Until recently, my preferred method of painting has been alla prima, in which the surface is directly painted, that is, painted in one or two sessions while the paint is still wet. (Alla prima comes from the Italian for “at once.”) In 2016 I began exploring the techniques and methods of the Old Masters, in which a painting is completed indirectly, that is, built up in layers: first an imprimatura or ground layer that establishes values and composition; then a “dead color” layer, a basic depiction of forms using earth pigments; followed by a layer that incorporates more detail and pigments with more chroma; and finally, a glazing layer, i.e., a thin oily layer of transparent paint.

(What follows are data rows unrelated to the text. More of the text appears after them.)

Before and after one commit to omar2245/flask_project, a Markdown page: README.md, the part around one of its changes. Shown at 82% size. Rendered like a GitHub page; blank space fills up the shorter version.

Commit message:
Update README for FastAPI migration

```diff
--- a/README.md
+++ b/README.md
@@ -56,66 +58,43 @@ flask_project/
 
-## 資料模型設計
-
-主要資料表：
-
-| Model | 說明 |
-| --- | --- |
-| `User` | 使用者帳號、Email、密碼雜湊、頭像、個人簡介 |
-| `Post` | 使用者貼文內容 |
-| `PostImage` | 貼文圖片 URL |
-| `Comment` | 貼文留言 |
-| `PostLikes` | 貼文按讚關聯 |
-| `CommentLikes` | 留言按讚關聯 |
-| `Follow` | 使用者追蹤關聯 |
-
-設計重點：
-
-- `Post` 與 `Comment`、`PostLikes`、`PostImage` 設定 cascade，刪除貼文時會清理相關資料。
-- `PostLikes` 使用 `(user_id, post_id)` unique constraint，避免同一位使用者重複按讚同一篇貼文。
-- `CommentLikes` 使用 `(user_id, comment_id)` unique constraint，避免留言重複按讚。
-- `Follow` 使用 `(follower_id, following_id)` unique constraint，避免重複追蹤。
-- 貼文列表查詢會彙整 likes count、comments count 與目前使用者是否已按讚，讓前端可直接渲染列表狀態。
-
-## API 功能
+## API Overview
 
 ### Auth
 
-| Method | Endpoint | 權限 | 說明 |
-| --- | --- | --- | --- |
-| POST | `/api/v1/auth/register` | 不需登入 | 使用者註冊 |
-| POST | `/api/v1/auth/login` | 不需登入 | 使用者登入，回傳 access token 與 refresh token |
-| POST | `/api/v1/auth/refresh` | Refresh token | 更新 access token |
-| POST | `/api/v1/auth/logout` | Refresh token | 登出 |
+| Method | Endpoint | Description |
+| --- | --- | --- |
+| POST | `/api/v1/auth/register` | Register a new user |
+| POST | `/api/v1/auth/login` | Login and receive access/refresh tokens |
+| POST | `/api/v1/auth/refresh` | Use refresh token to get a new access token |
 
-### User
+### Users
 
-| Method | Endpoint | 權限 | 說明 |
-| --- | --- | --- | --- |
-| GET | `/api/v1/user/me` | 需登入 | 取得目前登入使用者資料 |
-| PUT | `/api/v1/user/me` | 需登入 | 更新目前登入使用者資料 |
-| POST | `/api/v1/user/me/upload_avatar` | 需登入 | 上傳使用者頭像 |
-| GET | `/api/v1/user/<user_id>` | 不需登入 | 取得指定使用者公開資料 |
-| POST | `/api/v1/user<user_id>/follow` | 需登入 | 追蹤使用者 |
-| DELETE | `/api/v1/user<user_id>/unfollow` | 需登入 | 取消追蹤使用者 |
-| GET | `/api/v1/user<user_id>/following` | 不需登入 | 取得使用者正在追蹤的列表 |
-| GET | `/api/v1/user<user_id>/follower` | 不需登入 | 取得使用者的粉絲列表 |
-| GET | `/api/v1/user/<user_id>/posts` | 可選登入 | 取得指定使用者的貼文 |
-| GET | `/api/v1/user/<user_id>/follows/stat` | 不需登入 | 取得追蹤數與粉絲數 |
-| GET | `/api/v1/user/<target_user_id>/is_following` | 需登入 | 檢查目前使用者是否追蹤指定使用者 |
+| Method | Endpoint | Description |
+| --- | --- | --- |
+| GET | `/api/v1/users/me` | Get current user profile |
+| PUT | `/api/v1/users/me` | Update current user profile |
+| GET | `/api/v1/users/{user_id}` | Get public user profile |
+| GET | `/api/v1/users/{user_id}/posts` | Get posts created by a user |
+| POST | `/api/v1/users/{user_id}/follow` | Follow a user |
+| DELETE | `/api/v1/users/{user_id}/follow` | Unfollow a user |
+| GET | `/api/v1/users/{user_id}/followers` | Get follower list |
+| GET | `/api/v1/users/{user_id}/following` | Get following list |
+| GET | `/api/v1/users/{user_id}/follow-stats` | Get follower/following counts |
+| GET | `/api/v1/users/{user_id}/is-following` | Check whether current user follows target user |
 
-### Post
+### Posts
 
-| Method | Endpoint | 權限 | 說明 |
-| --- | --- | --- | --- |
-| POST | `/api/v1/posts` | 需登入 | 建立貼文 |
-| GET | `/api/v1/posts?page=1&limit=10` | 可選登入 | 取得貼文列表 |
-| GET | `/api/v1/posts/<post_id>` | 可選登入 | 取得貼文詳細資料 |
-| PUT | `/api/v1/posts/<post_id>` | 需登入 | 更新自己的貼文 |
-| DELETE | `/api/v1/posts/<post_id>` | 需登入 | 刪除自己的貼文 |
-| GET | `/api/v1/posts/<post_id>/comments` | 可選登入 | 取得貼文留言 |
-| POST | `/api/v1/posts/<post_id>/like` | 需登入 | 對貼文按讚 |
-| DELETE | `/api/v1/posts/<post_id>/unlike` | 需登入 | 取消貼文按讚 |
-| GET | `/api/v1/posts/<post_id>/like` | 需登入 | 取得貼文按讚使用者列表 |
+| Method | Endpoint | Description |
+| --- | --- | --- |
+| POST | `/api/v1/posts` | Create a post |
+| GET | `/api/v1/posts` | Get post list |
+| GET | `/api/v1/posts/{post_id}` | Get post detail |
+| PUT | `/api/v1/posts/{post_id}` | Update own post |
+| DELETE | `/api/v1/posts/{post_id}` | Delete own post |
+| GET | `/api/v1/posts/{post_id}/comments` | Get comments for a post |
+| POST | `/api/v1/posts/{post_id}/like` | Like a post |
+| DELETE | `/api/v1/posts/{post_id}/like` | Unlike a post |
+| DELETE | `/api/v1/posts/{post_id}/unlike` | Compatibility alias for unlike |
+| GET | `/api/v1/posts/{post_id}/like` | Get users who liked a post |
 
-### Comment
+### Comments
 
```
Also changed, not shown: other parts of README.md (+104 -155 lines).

I have developed my indirect painting techniques by copying Old Master paintings (e.g., Vermeer’s “Study of a Young Girl” and Flegel’s “Dessert Still Life”). Whether painting directly or indirectly, my preferred method of working is to paint from life, not from photographs.

In keeping with this preference, I have recently begun exploring plein air work, paintings either entirely or largely completed in a single three- or four-hour session outdoors. As in alla prima painting, there is an element of risk in plein air painting that I enjoy. Will everything come together—the draftsmanship of the painting, the required concentration, the magic of creating a three-dimensional image on a two-dimensional surface? The moment of finishing a plein air or other “direct” painting is thrilling, for that’s when I step back and reflect on what it is I saw.